The snake rescuers found this four-foot-long red sand boa lying on the road in the vicinity of Filter Pada, towards the Marol side of Aarey Colony. It can fetch over R1 crore on the black market, depending on its physical characteristics
Around 12 noon yesterday, Kaushalendra Dubey and Prabhu Swami, volunteers at SARRP (Spreading Awareness on Reptiles & Rehabilitation Programme) received a call about a snake at Filter Pada, near the Marol side of Aarey. When they reached there, they found a red sand boa (Eryx johnii) about 4 feet long, lying on the road about 700 metres from the Metro car shed site.
The non-venomous snake is rarely found in Mumbai, as its natural habitat is in muddy areas under forest cover. It is famously called a two-headed snake, as its tail is rounded and resembles its head. Because of its appearance, it is considered to be lucky, and is much sought after for black magic rituals as well. Illegal trade of the snake continues to flourish, despite it being protected under law.
A red sand boa can fetch anywhere between Rs 2 lakh to over a crore, depending on its weight, colour and other features. Apart from its supposed supernatural powers, according to snake researcher and rescuer, Kedar Bhide, sand boas are burrowing snakes and feed on rodents, thus helping farmers safeguard crops as well.
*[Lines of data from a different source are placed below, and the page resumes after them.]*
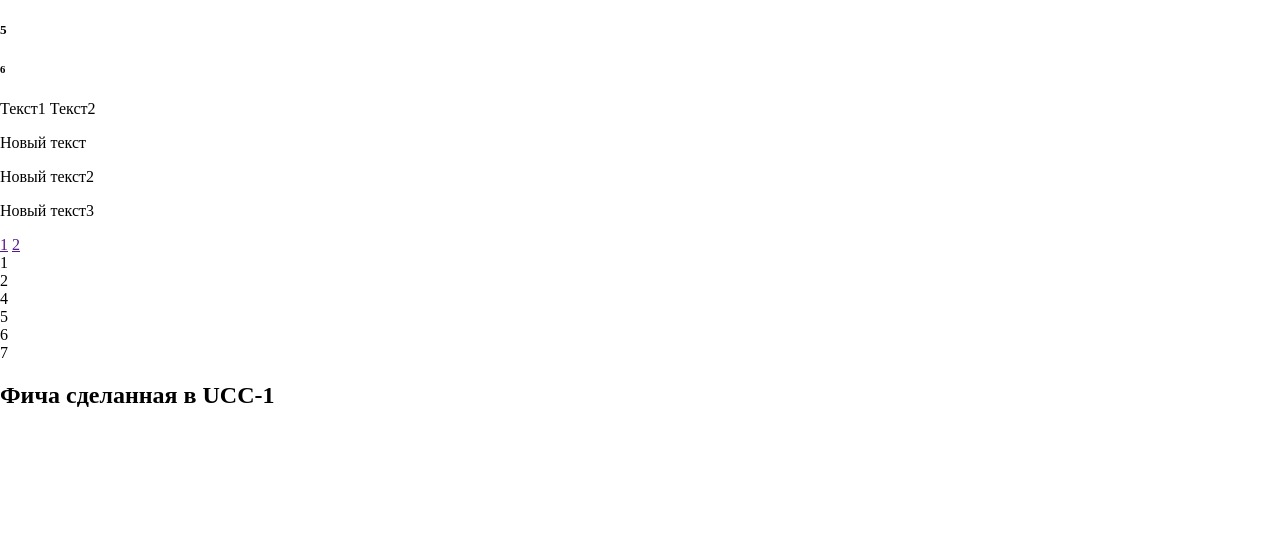
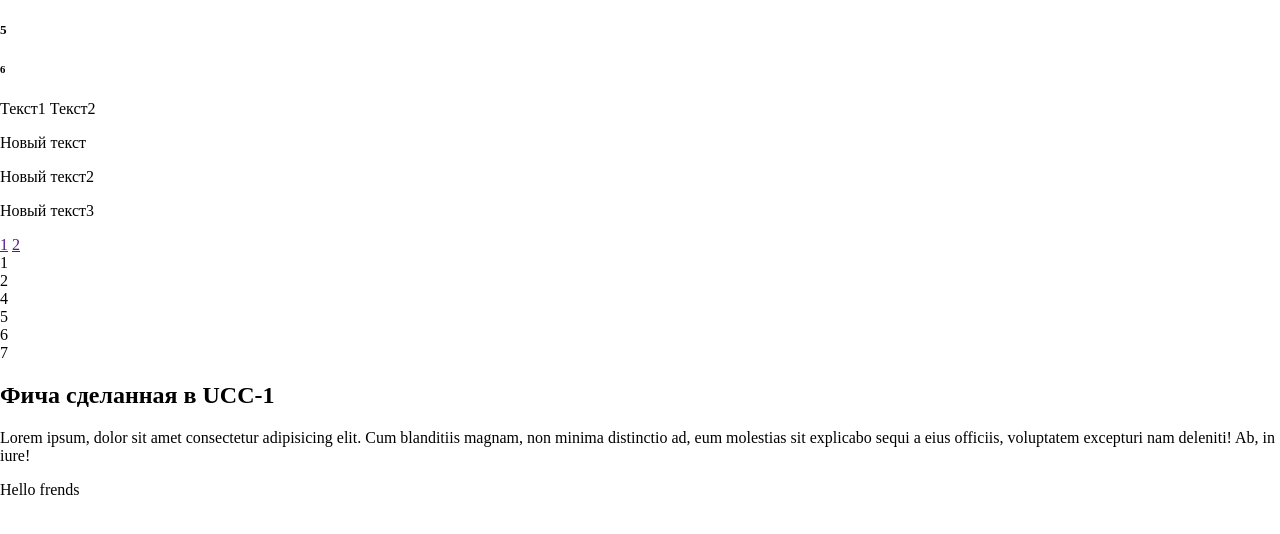
Before and after one commit to Ichetov/test, a plain HTML site: page index.html in a window 1280 px wide. Drawn offline with Linux system fonts and the light colour scheme.

Commit message:
add section

```diff
--- a/index.html
+++ b/index.html
@@ -32,6 +32,10 @@
            <div>6</div>
            <div>7</div>
            <h2>Фича сделанная в UCC-1</h2>
-
+    <section>
+      <p>Lorem ipsum, dolor sit amet consectetur adipisicing elit. Cum blanditiis magnam, non minima distinctio ad,
+         eum molestias sit explicabo sequi a eius officiis, voluptatem excepturi nam deleniti! Ab, in iure!</p>
+         <p>Hello frends</p>
+    </section>
 </body>
 </html>
```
“In my 12 years of experience, this was only the second time that I rescued this snake. We found it in Aarey Colony, on one of the roads near the Metro III car shed site,” said Dubey, who, along with Swami, rescued the reptile and handed it over to the Forest Department officials. The department will now release the snake in its habitat.